- 24.03 - 26.03.2015
- La Jolla, USA
This joint PAGES & WCRP Research Program Polar Climate Predictability Initiative workshop will be held at the Scripps Institution of Oceanography in La Jolla, California. The objective of the workshop is to develop an assessment of large-scale patterns of Antarctic climate variability over the last decades to centuries, and the extrapolar-polar teleconnections, by combining proxy records, historical data, modern instrumental records, and model results.
Overview and aims
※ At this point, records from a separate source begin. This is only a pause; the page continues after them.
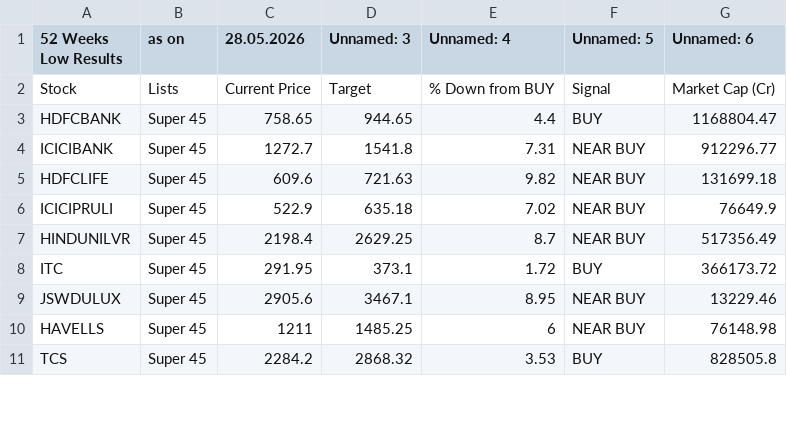
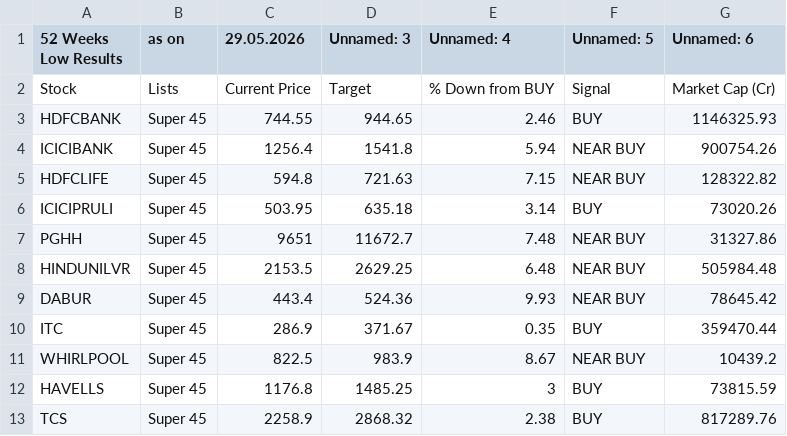
Before and after one commit to mojiburrahaman25/stock-output, a CSV file: 52 Weeks Low.csv, drawn as a sheet; only a part is shown; the diff covers the shown part only.

```diff
--- a/52 Weeks Low.csv
+++ b/52 Weeks Low.csv
@@ -1,11 +1,13 @@
-52 Weeks Low Results,as on,28.05.2026,Unnamed: 3,Unnamed: 4,Unnamed: 5,Unnamed: 6
+52 Weeks Low Results,as on,29.05.2026,Unnamed: 3,Unnamed: 4,Unnamed: 5,Unnamed: 6
 Stock,Lists,Current Price,Target,% Down from BUY,Signal,Market Cap (Cr)
-HDFCBANK,Super 45,758.65,944.65,4.4,BUY,1168804.47
-ICICIBANK,Super 45,1272.7,1541.8,7.31,NEAR BUY,912296.77
-HDFCLIFE,Super 45,609.6,721.63,9.82,NEAR BUY,131699.18
-ICICIPRULI,Super 45,522.9,635.18,7.02,NEAR BUY,76649.9
-HINDUNILVR,Super 45,2198.4,2629.25,8.7,NEAR BUY,517356.49
-ITC,Super 45,291.95,373.1,1.72,BUY,366173.72
-JSWDULUX,Super 45,2905.6,3467.1,8.95,NEAR BUY,13229.46
-HAVELLS,Super 45,1211,1485.25,6,NEAR BUY,76148.98
-TCS,Super 45,2284.2,2868.32,3.53,BUY,828505.8
+HDFCBANK,Super 45,744.55,944.65,2.46,BUY,1146325.93
+ICICIBANK,Super 45,1256.4,1541.8,5.94,NEAR BUY,900754.26
+HDFCLIFE,Super 45,594.8,721.63,7.15,NEAR BUY,128322.82
+ICICIPRULI,Super 45,503.95,635.18,3.14,BUY,73020.26
+PGHH,Super 45,9651,11672.7,7.48,NEAR BUY,31327.86
+HINDUNILVR,Super 45,2153.5,2629.25,6.48,NEAR BUY,505984.48
+DABUR,Super 45,443.4,524.36,9.93,NEAR BUY,78645.42
+ITC,Super 45,286.9,371.67,0.35,BUY,359470.44
+WHIRLPOOL,Super 45,822.5,983.9,8.67,NEAR BUY,10439.2
+HAVELLS,Super 45,1176.8,1485.25,3,BUY,73815.59
+TCS,Super 45,2258.9,2868.32,2.38,BUY,817289.76
```
Also changed, not shown: 1 added row and 13 edited cells elsewhere in this file, 67 ka Funda.csv, BUY List.csv, 6 other files.
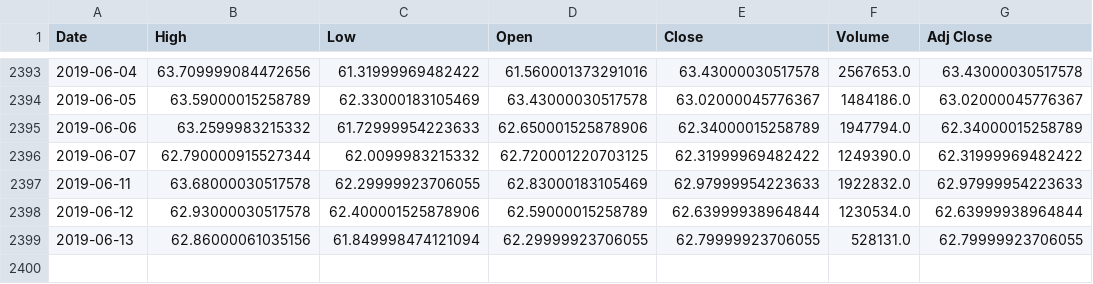
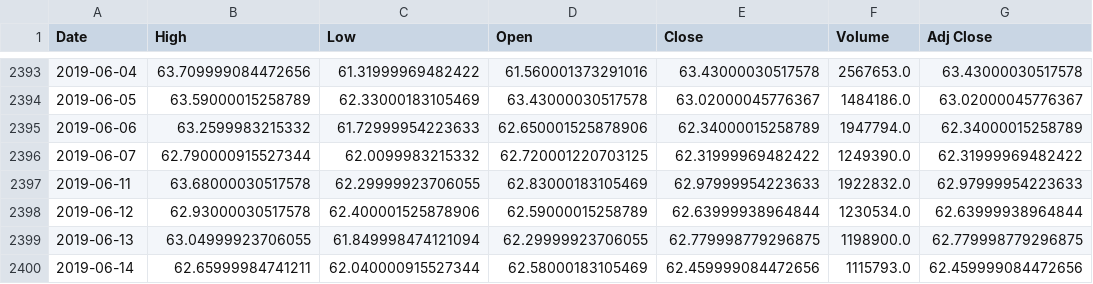
Before and after one commit to syikmis/stock_price_prediction, a CSV file: data/data/DAX30/BMW.DE.csv, drawn as a sheet; only a part is shown, gaps mark what is left out.

```diff
--- a/data/data/DAX30/BMW.DE.csv
+++ b/data/data/DAX30/BMW.DE.csv
@@ -2398,2 +2398,3 @@ Date,High,Low,Open,Close,Volume,Adj Close
 2019-06-12,62.93000030517578,62.400001525878906,62.59000015258789,62.63999938964844,1230534.0,62.63999938964844
-2019-06-13,62.86000061035156,61.849998474121094,62.29999923706055,62.79999923706055,528131.0,62.79999923706055
+2019-06-13,63.04999923706055,61.849998474121094,62.29999923706055,62.779998779296875,1198900.0,62.779998779296875
+2019-06-14,62.65999984741211,62.040000915527344,62.58000183105469,62.459999084472656,1115793.0,62.459999084472656
```
Also changed, not shown: data/data/DAX30.csv, data/data/DAX30/EOAN.DE.csv, 49 other files.
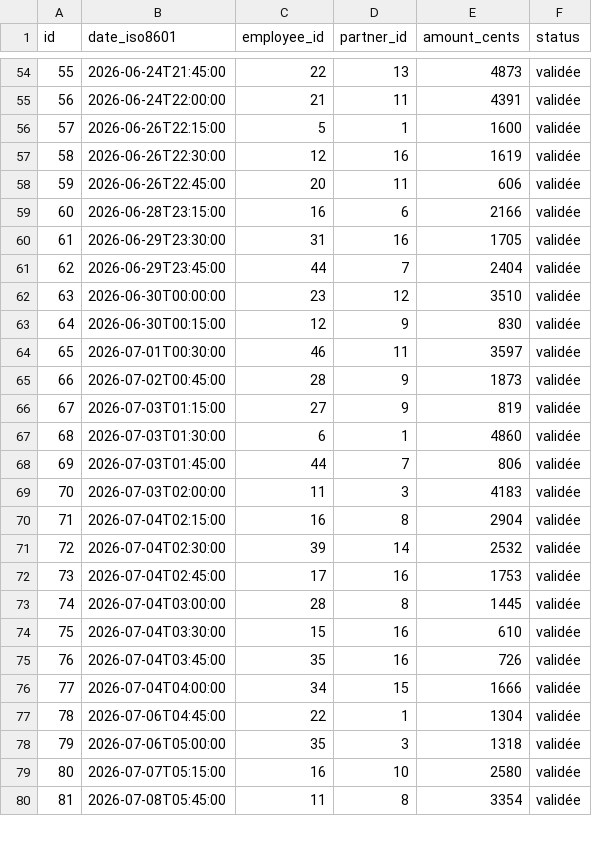
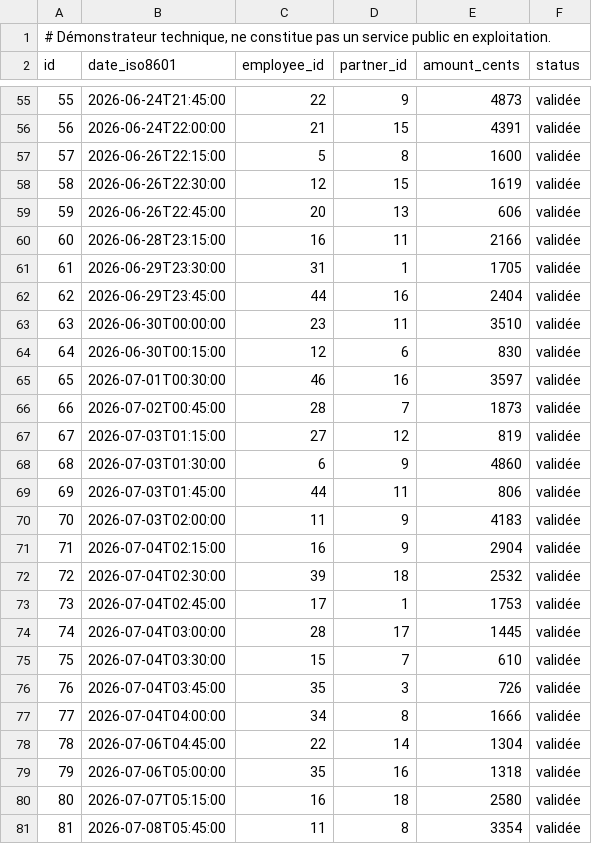
Before and after one commit to Eukyrios/CartePro, a CSV file: backend/transactions.csv, drawn as a sheet; only a part is shown, gaps mark what is left out; the diff covers the shown part only.

```diff
--- a/backend/transactions.csv
+++ b/backend/transactions.csv
@@ -1 +1,2 @@
+# Démonstrateur technique, ne constitue pas un service public en exploitation.
 id;date_iso8601;employee_id;partner_id;amount_cents;status
@@ -54,27 +55,27 @@ id;date_iso8601;employee_id;partner_id;amount_cents;status
-55;2026-06-24T21:45:00;22;13;4873;validée
-56;2026-06-24T22:00:00;21;11;4391;validée
-57;2026-06-26T22:15:00;5;1;1600;validée
-58;2026-06-26T22:30:00;12;16;1619;validée
-59;2026-06-26T22:45:00;20;11;606;validée
-60;2026-06-28T23:15:00;16;6;2166;validée
-61;2026-06-29T23:30:00;31;16;1705;validée
-62;2026-06-29T23:45:00;44;7;2404;validée
-63;2026-06-30T00:00:00;23;12;3510;validée
-64;2026-06-30T00:15:00;12;9;830;validée
-65;2026-07-01T00:30:00;46;11;3597;validée
-66;2026-07-02T00:45:00;28;9;1873;validée
-67;2026-07-03T01:15:00;27;9;819;validée
-68;2026-07-03T01:30:00;6;1;4860;validée
-69;2026-07-03T01:45:00;44;7;806;validée
-70;2026-07-03T02:00:00;11;3;4183;validée
-71;2026-07-04T02:15:00;16;8;2904;validée
-72;2026-07-04T02:30:00;39;14;2532;validée
-73;2026-07-04T02:45:00;17;16;1753;validée
-74;2026-07-04T03:00:00;28;8;1445;validée
-75;2026-07-04T03:30:00;15;16;610;validée
-76;2026-07-04T03:45:00;35;16;726;validée
-77;2026-07-04T04:00:00;34;15;1666;validée
-78;2026-07-06T04:45:00;22;1;1304;validée
-79;2026-07-06T05:00:00;35;3;1318;validée
-80;2026-07-07T05:15:00;16;10;2580;validée
+55;2026-06-24T21:45:00;22;9;4873;validée
+56;2026-06-24T22:00:00;21;15;4391;validée
+57;2026-06-26T22:15:00;5;8;1600;validée
+58;2026-06-26T22:30:00;12;15;1619;validée
+59;2026-06-26T22:45:00;20;13;606;validée
+60;2026-06-28T23:15:00;16;11;2166;validée
+61;2026-06-29T23:30:00;31;1;1705;validée
+62;2026-06-29T23:45:00;44;16;2404;validée
+63;2026-06-30T00:00:00;23;11;3510;validée
+64;2026-06-30T00:15:00;12;6;830;validée
+65;2026-07-01T00:30:00;46;16;3597;validée
+66;2026-07-02T00:45:00;28;7;1873;validée
+67;2026-07-03T01:15:00;27;12;819;validée
+68;2026-07-03T01:30:00;6;9;4860;validée
+69;2026-07-03T01:45:00;44;11;806;validée
+70;2026-07-03T02:00:00;11;9;4183;validée
+71;2026-07-04T02:15:00;16;9;2904;validée
+72;2026-07-04T02:30:00;39;18;2532;validée
+73;2026-07-04T02:45:00;17;1;1753;validée
+74;2026-07-04T03:00:00;28;17;1445;validée
+75;2026-07-04T03:30:00;15;7;610;validée
+76;2026-07-04T03:45:00;35;3;726;validée
+77;2026-07-04T04:00:00;34;8;1666;validée
+78;2026-07-06T04:45:00;22;14;1304;validée
+79;2026-07-06T05:00:00;35;16;1318;validée
+80;2026-07-07T05:15:00;16;18;2580;validée
 81;2026-07-08T05:45:00;11;8;3354;validée
```
Also changed, not shown: 102 edited cells elsewhere in this file, 21 other files.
Numerical models indicate that the high latitudes of the Southern Hemisphere experience significant multi-decadal variability. Unfortunately, instrumental records are of insufficient duration to characterize this variability. For instance, the Southern Annular Mode (SAM), which describes the leading mode of variability in atmospheric circulation in the Southern Hemisphere, can be well estimated since the International Geophysical Year of 1958, when systematic observations began at Antarctic scientific stations. It has however been estimated through sparse observations and reanalysis back to the 1870s.
To understand the changes, improved analysis of the full climate system, including sea ice, sea surface temperature, Antarctic temperatures, and ocean circulation, as well as non-annular modes of atmospheric circulation such as the Amundsen Sea Low, and the emerging important links of high latitude climate to extra-polar latitudes are needed. These present a greater challenge, with systematic measurements beginning in 1979 with the advent of satellite measurements/observations, and oceanic variables such as temperature and salinity profiles with Argo floats in ~2004.
However, there has not been a concentrated effort to evaluate paleoclimate proxy data in the Southern Hemisphere in combination with older instrumental data and records from ships’ logs to provide best estimates of past climate, nor has there been a significant effort to characterize the non-annular components of historic variability.
The workshop will include atmospheric scientists, oceanographers, and cryosphere specialists and it will bring together expertise in paleoclimate, in historic data, and in the modern instrumental record, from both the polar and extrapolar communities. This will provide an opportunity to connect the recent past with the paleo record and to compare model behavior with historic and proxy data.
The outcome of the workshop will be an updated assessment of the historic instrumental and proxy data available to estimate past climate, and of polar-extra polar linkages. The workshop will provide a forum for exploring possible improvements in estimates of changes at the surface (mainly temperature and sea ice extent), of the SAM, and of the non-annular patterns of large-scale climate variability.
In order to make the workshop as productive as possible, one or two telecons will be held in the months leading up to the workshop in order to identify key variables that we'll want to examine during the workshop. A planned outcome of the workshop will be a journal publication presenting our assessment.
A limited number of places are available. Limited support for travel is available for early career scientists and scientists from developing nations, who are especially encouraged to apply.
a) Name, and affiliation
b) Your position (in particular if you are an early career scientist, i.e. PhD student or PhD completion less than 5 years ago).
c) Why would you be interested in participating and/or contributing to the workshop (5 lines max).
d) Would you require funding, or would you be able to participate in the workshop without support for the meeting organization?
All applications will be reviewed, taking into account the potential contribution of each applicant to the workshop and availability of funds, and applicants will be informed of the outcome before October 6.